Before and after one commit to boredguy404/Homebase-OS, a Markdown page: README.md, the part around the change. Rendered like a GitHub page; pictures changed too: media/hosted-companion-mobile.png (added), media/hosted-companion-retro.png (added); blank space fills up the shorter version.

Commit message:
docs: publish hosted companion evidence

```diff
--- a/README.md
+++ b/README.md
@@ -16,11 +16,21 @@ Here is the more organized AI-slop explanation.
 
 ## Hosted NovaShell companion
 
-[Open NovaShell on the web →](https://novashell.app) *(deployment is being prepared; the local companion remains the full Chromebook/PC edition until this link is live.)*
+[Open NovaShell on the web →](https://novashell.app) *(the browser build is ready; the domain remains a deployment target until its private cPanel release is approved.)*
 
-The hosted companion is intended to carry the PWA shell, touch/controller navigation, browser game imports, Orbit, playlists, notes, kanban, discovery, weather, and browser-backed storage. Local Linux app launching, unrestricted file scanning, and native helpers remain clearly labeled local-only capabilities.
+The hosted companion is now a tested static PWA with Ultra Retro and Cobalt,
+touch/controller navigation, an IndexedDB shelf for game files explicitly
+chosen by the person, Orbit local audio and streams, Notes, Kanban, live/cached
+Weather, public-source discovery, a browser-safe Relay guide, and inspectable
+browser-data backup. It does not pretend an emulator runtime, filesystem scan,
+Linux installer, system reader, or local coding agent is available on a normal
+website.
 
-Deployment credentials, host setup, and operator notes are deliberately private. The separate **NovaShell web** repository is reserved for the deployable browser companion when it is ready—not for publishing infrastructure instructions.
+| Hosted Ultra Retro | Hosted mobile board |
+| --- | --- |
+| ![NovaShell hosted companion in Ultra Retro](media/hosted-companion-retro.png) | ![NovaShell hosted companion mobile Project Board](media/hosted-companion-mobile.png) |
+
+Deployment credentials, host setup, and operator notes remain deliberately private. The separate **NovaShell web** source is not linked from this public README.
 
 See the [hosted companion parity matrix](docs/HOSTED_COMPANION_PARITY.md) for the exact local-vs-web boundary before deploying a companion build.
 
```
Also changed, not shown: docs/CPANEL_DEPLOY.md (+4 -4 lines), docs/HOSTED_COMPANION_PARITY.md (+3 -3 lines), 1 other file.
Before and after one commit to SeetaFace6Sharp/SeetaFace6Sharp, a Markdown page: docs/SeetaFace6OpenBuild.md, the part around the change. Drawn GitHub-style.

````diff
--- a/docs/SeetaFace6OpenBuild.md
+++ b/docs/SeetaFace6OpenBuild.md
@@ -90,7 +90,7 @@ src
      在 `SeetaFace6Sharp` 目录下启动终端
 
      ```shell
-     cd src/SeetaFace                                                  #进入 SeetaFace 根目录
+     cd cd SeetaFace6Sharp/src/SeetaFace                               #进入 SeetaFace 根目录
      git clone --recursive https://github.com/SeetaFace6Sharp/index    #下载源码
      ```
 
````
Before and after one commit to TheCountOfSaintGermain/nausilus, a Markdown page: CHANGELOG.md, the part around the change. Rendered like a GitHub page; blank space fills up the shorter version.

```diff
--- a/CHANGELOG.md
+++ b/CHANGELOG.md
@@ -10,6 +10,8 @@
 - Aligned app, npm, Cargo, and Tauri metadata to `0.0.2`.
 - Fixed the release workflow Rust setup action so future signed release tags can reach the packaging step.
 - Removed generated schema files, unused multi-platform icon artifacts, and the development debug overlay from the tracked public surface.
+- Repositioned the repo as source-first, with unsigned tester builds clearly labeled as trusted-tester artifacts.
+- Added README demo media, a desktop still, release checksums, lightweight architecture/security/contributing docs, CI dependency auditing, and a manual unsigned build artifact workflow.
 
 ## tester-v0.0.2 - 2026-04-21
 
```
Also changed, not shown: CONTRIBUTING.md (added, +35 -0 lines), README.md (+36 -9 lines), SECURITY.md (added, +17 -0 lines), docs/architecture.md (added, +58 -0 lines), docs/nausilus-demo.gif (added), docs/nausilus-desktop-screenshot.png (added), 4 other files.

--*--

= Problem requirements =
Line by line, repeat the listing exactly as written.

= Result =
Before and after one commit to boredguy404/Homebase-OS, a Markdown page: README.md, the part around the change. Rendered like a GitHub page; pictures changed too: media/hosted-companion-mobile.png (added), media/hosted-companion-retro.png (added); blank space fills up the shorter version.

Commit message:
docs: publish hosted companion evidence

```diff
--- a/README.md
+++ b/README.md
@@ -16,11 +16,21 @@ Here is the more organized AI-slop explanation.
 
 ## Hosted NovaShell companion
 
-[Open NovaShell on the web →](https://novashell.app) *(deployment is being prepared; the local companion remains the full Chromebook/PC edition until this link is live.)*
+[Open NovaShell on the web →](https://novashell.app) *(the browser build is ready; the domain remains a deployment target until its private cPanel release is approved.)*
 
-The hosted companion is intended to carry the PWA shell, touch/controller navigation, browser game imports, Orbit, playlists, notes, kanban, discovery, weather, and browser-backed storage. Local Linux app launching, unrestricted file scanning, and native helpers remain clearly labeled local-only capabilities.
+The hosted companion is now a tested static PWA with Ultra Retro and Cobalt,
+touch/controller navigation, an IndexedDB shelf for game files explicitly
+chosen by the person, Orbit local audio and streams, Notes, Kanban, live/cached
+Weather, public-source discovery, a browser-safe Relay guide, and inspectable
+browser-data backup. It does not pretend an emulator runtime, filesystem scan,
+Linux installer, system reader, or local coding agent is available on a normal
+website.
 
-Deployment credentials, host setup, and operator notes are deliberately private. The separate **NovaShell web** repository is reserved for the deployable browser companion when it is ready—not for publishing infrastructure instructions.
+| Hosted Ultra Retro | Hosted mobile board |
+| --- | --- |
+| ![NovaShell hosted companion in Ultra Retro](media/hosted-companion-retro.png) | ![NovaShell hosted companion mobile Project Board](media/hosted-companion-mobile.png) |
+
+Deployment credentials, host setup, and operator notes remain deliberately private. The separate **NovaShell web** source is not linked from this public README.
 
 See the [hosted companion parity matrix](docs/HOSTED_COMPANION_PARITY.md) for the exact local-vs-web boundary before deploying a companion build.
 
```
Also changed, not shown: docs/CPANEL_DEPLOY.md (+4 -4 lines), docs/HOSTED_COMPANION_PARITY.md (+3 -3 lines), 1 other file.
Before and after one commit to SeetaFace6Sharp/SeetaFace6Sharp, a Markdown page: docs/SeetaFace6OpenBuild.md, the part around the change. Drawn GitHub-style.

````diff
--- a/docs/SeetaFace6OpenBuild.md
+++ b/docs/SeetaFace6OpenBuild.md
@@ -90,7 +90,7 @@ src
      在 `SeetaFace6Sharp` 目录下启动终端
 
      ```shell
-     cd src/SeetaFace                                                  #进入 SeetaFace 根目录
+     cd cd SeetaFace6Sharp/src/SeetaFace                               #进入 SeetaFace 根目录
      git clone --recursive https://github.com/SeetaFace6Sharp/index    #下载源码
      ```
 
````
Before and after one commit to TheCountOfSaintGermain/nausilus, a Markdown page: CHANGELOG.md, the part around the change. Rendered like a GitHub page; blank space fills up the shorter version.

```diff
--- a/CHANGELOG.md
+++ b/CHANGELOG.md
@@ -10,6 +10,8 @@
 - Aligned app, npm, Cargo, and Tauri metadata to `0.0.2`.
 - Fixed the release workflow Rust setup action so future signed release tags can reach the packaging step.
 - Removed generated schema files, unused multi-platform icon artifacts, and the development debug overlay from the tracked public surface.
+- Repositioned the repo as source-first, with unsigned tester builds clearly labeled as trusted-tester artifacts.
+- Added README demo media, a desktop still, release checksums, lightweight architecture/security/contributing docs, CI dependency auditing, and a manual unsigned build artifact workflow.
 
 ## tester-v0.0.2 - 2026-04-21
 
```
Also changed, not shown: CONTRIBUTING.md (added, +35 -0 lines), README.md (+36 -9 lines), SECURITY.md (added, +17 -0 lines), docs/architecture.md (added, +58 -0 lines), docs/nausilus-demo.gif (added), docs/nausilus-desktop-screenshot.png (added), 4 other files.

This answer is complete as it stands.